Exercise requirements ::
Go through the records below and show every line with the string "localhost".

Dataset ::
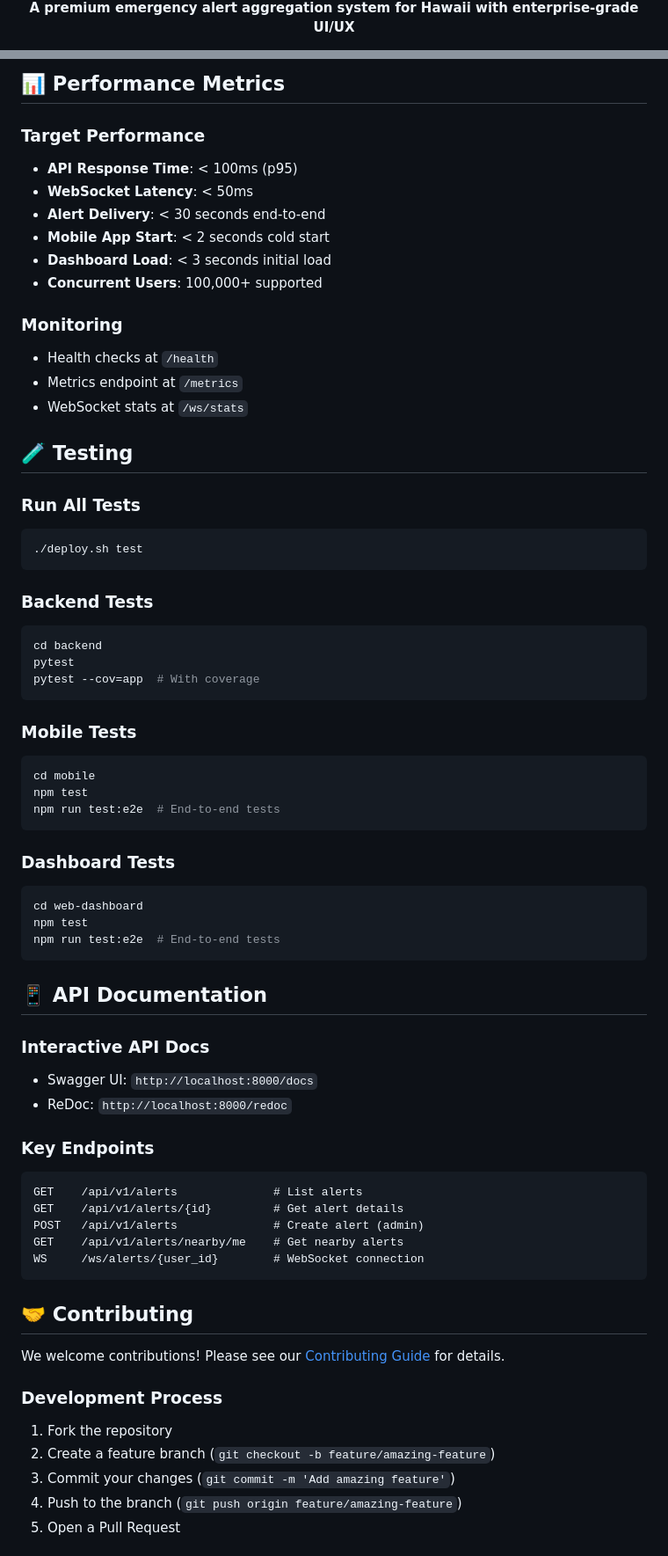
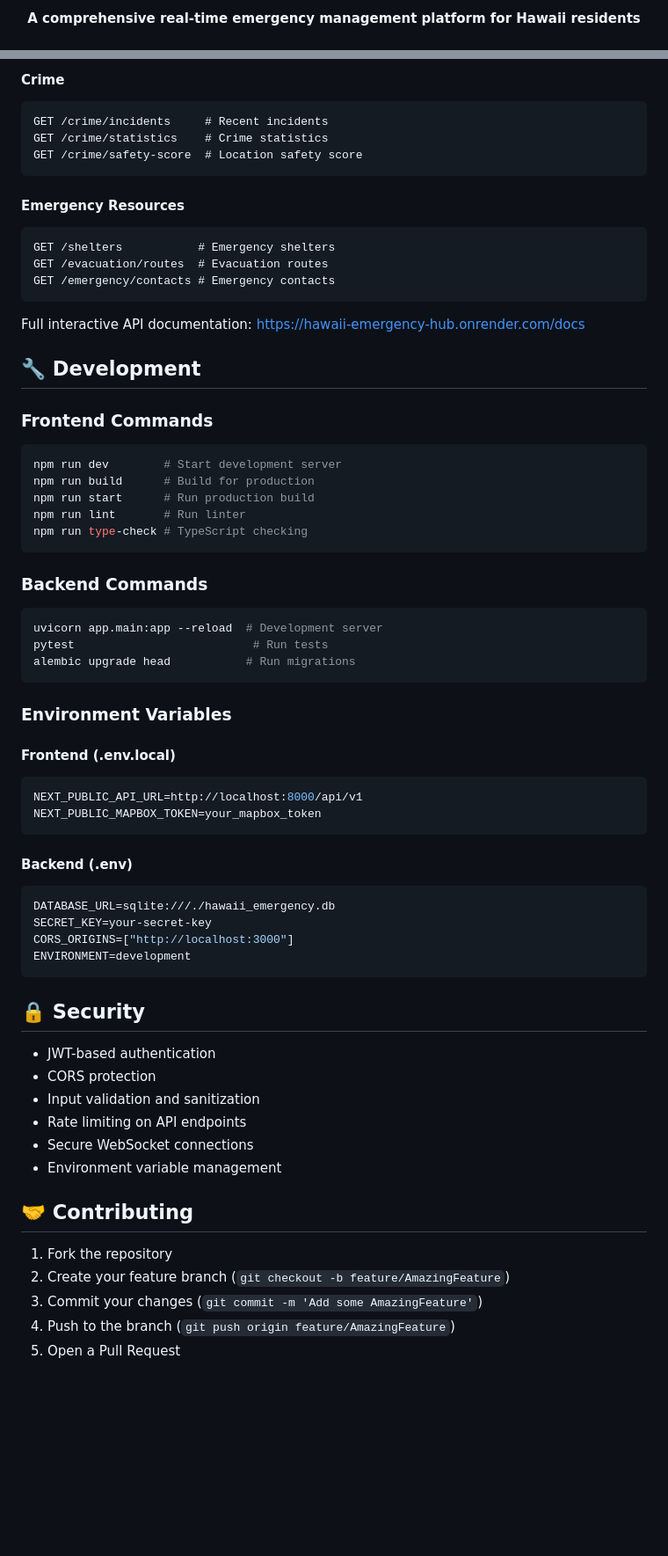
Before and after one commit to rprovine/hawaii-emergency-hub, a Markdown page: README.md, 2 parts joined by grey strips. Shown at 88% size. Rendered like a GitHub page; blank space fills up the shorter version.

````diff
--- a/README.md
+++ b/README.md
@@ -6,5 +4,5 @@
   <p align="center">
-    <strong>A premium emergency alert aggregation system for Hawaii with enterprise-grade UI/UX</strong>
+    <strong>A comprehensive real-time emergency management platform for Hawaii residents</strong>
   </p>
 
   <p align="center">
@@ -213,71 +213,69 @@ eas build --platform android
 ```
 
-## 📊 Performance Metrics
-
-### Target Performance
-- **API Response Time**: < 100ms (p95)
-- **WebSocket Latency**: < 50ms
-- **Alert Delivery**: < 30 seconds end-to-end
-- **Mobile App Start**: < 2 seconds cold start
-- **Dashboard Load**: < 3 seconds initial load
-- **Concurrent Users**: 100,000+ supported
-
-### Monitoring
-- Health checks at `/health`
-- Metrics endpoint at `/metrics`
-- WebSocket stats at `/ws/stats`
-
-## 🧪 Testing
-
-### Run All Tests
-```bash
-./deploy.sh test
+#### Crime
+```http
+GET /crime/incidents     # Recent incidents
+GET /crime/statistics    # Crime statistics
+GET /crime/safety-score  # Location safety score
 ```
 
-### Backend Tests
-```bash
-cd backend
-pytest
-pytest --cov=app  # With coverage
+#### Emergency Resources
+```http
+GET /shelters           # Emergency shelters
+GET /evacuation/routes  # Evacuation routes
+GET /emergency/contacts # Emergency contacts
 ```
 
-### Mobile Tests
+Full interactive API documentation: [https://hawaii-emergency-hub.onrender.com/docs](https://hawaii-emergency-hub.onrender.com/docs)
+
+## 🔧 Development
+
+### Frontend Commands
 ```bash
-cd mobile
-npm test
-npm run test:e2e  # End-to-end tests
+npm run dev        # Start development server
+npm run build      # Build for production
+npm run start      # Run production build
+npm run lint       # Run linter
+npm run type-check # TypeScript checking
 ```
 
-### Dashboard Tests
+### Backend Commands
 ```bash
-cd web-dashboard
-npm test
-npm run test:e2e  # End-to-end tests
+uvicorn app.main:app --reload  # Development server
+pytest                          # Run tests
+alembic upgrade head           # Run migrations
 ```
 
-## 📱 API Documentation
+### Environment Variables
 
-### Interactive API Docs
-- Swagger UI: `http://localhost:8000/docs`
-- ReDoc: `http://localhost:8000/redoc`
+#### Frontend (.env.local)
+```env
+NEXT_PUBLIC_API_URL=http://localhost:8000/api/v1
+NEXT_PUBLIC_MAPBOX_TOKEN=your_mapbox_token
+```
 
-### Key Endpoints
+#### Backend (.env)
+```env
+DATABASE_URL=sqlite:///./hawaii_emergency.db
+SECRET_KEY=your-secret-key
+CORS_ORIGINS=["http://localhost:3000"]
+ENVIRONMENT=development
 ```
-GET    /api/v1/alerts              # List alerts
-GET    /api/v1/alerts/{id}         # Get alert details
-POST   /api/v1/alerts              # Create alert (admin)
-GET    /api/v1/alerts/nearby/me    # Get nearby alerts
-WS     /ws/alerts/{user_id}        # WebSocket connection
-```
+
+## 🔒 Security
+
+- JWT-based authentication
+- CORS protection
+- Input validation and sanitization
+- Rate limiting on API endpoints
+- Secure WebSocket connections
+- Environment variable management
 
 ## 🤝 Contributing
 
-We welcome contributions! Please see our [Contributing Guide](CONTRIBUTING.md) for details.
-
-### Development Process
 1. Fork the repository
-2. Create a feature branch (`git checkout -b feature/amazing-feature`)
-3. Commit your changes (`git commit -m 'Add amazing feature'`)
-4. Push to the branch (`git push origin feature/amazing-feature`)
+2. Create your feature branch (`git checkout -b feature/AmazingFeature`)
+3. Commit your changes (`git commit -m 'Add some AmazingFeature'`)
+4. Push to the branch (`git push origin feature/AmazingFeature`)
 5. Open a Pull Request
 
````
Also changed, not shown: other parts of README.md (+177 -165 lines), DEPLOYMENT.md (added, +223 -0 lines).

Completed exercise ::
-- Swagger UI: `http://localhost:8000/docs`
-- ReDoc: `http://localhost:8000/redoc`
+NEXT_PUBLIC_API_URL=http://localhost:8000/api/v1
+CORS_ORIGINS=["http://localhost:3000"]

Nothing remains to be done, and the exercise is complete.